Material and methods: Sixty-seven shoulders were operated on between 1993 and 1997. Mean follow-up for 58 of these shoulders (86%) was five years. These 58 patients constituted the study group. There were 31 men and 27 women, mean age 25 years, who had 30 recurrent shoulder dislocations, 12 shoulder subdislocations and 16 painful unstable shoulders. Forty-six percent of the patients participated in competition-level sports with forced shoulder movements in 39.6% of the cases. The surgical technique involved retightening the inferior glenohumeral ligament that was fixed with resorbable sutures. Immobilisation with elbow-to-body contention was strictly applied for three weeks at least followed by progressive rehabilitation exercises until renewed sports activities starting four months postoperatively.
Results: The mean overall Duplay score was 85.5 (sport 21/25; stability 18/25; mobility 24/25; pain 22/25). Outcome was good and very good in 82.7% of the patients, fair in 8.6%, and poor in 5 (recurrence). Subjectively, 55% of the patients were very satisfied, 27.5% were satisfied, 15.5% were disappointed and 1.7% were displeased. There were four complications (one infection cured with antibiotic therapy with a final score of 100 and three serious cases of capsulitis that recovered before one year). Gender, age, type and duration of instability, level of sports activity, and articular laxity appeared to affect outcome.
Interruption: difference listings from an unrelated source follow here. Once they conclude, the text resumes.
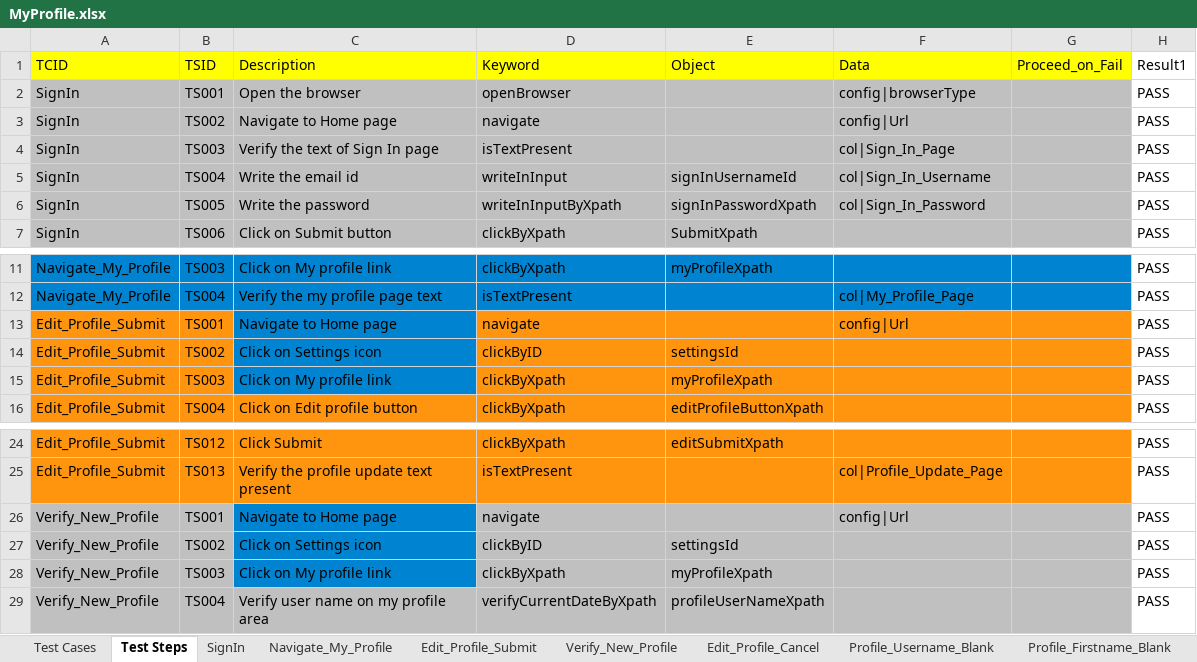
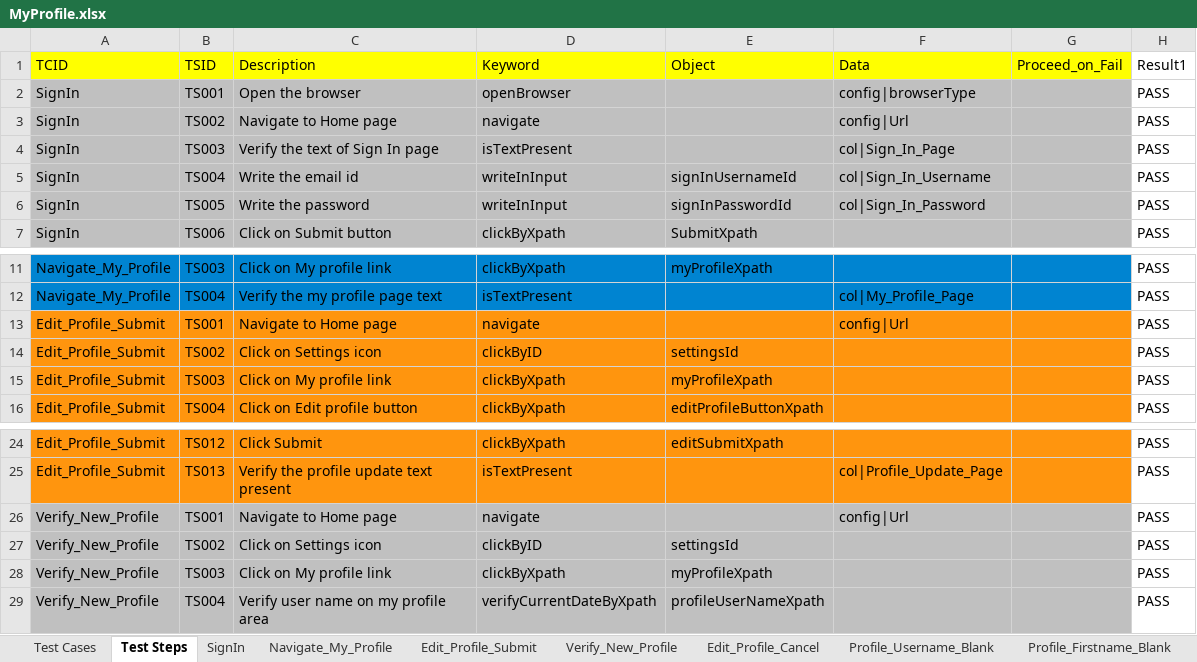
Before and after one commit to vanditj-optimus/MyMojioWebsite, an Excel workbook: MyMojioWebsite/src/com/mojio/xls/MyProfile.xlsx, sheet Test Steps, drawn as a sheet; only a part is shown, gaps mark what is left out; values as stored, in another font and other column widths than the file's, no borders; the diff covers the shown part only; the diff names each change by its address in the sheet, - before the commit and + after, or states it on an @@ line.

```diff
--- a/MyMojioWebsite/src/com/mojio/xls/MyProfile.xlsx (sheet Test Steps)
+++ b/MyMojioWebsite/src/com/mojio/xls/MyProfile.xlsx (sheet Test Steps)
-D6 (Keyword): writeInInputByXpath
+D6 (Keyword): writeInInput
-E6 (Object): signInPasswordXpath
+E6 (Object): signInPasswordId
-C13:C15 fill: #0084D1
+C13:C15 fill: #FF950E
-C26:C28 fill: #0084D1
+C26:C28 fill: #C0C0C0
```
Also changed, not shown: cell formats elsewhere in this sheet, MyMojioWebsite/bin/com/mojio/xls/Contact_Support.xlsx, MyMojioWebsite/bin/com/mojio/xls/MyProfile.xlsx, 11 other files.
Discussion: The rate of failure (8.6%) is similar to that with open surgery (4.6% in the SOFCOT symposium 1999) and would be well below the rates observed in the 1993 arthroscopy series although the different patient selection does not allow valid comparison.
Conclusion: Arthroscopic stabilisation of the shoulder is a technically difficult procedure that has progressively shown its effectiveness after an appropriate learning curve and in carefully selected patients. Favourable elements include age over 20 years, competition level sports activity, recent instability, and absence of constitutional hyperlaxity.
The abstracts were prepared by Pr. Jean-Pierre Courpied (General Secretary). Correspondence should be addressed to him at SOFCOT, 56 rue Boissonade, 75014 Paris, France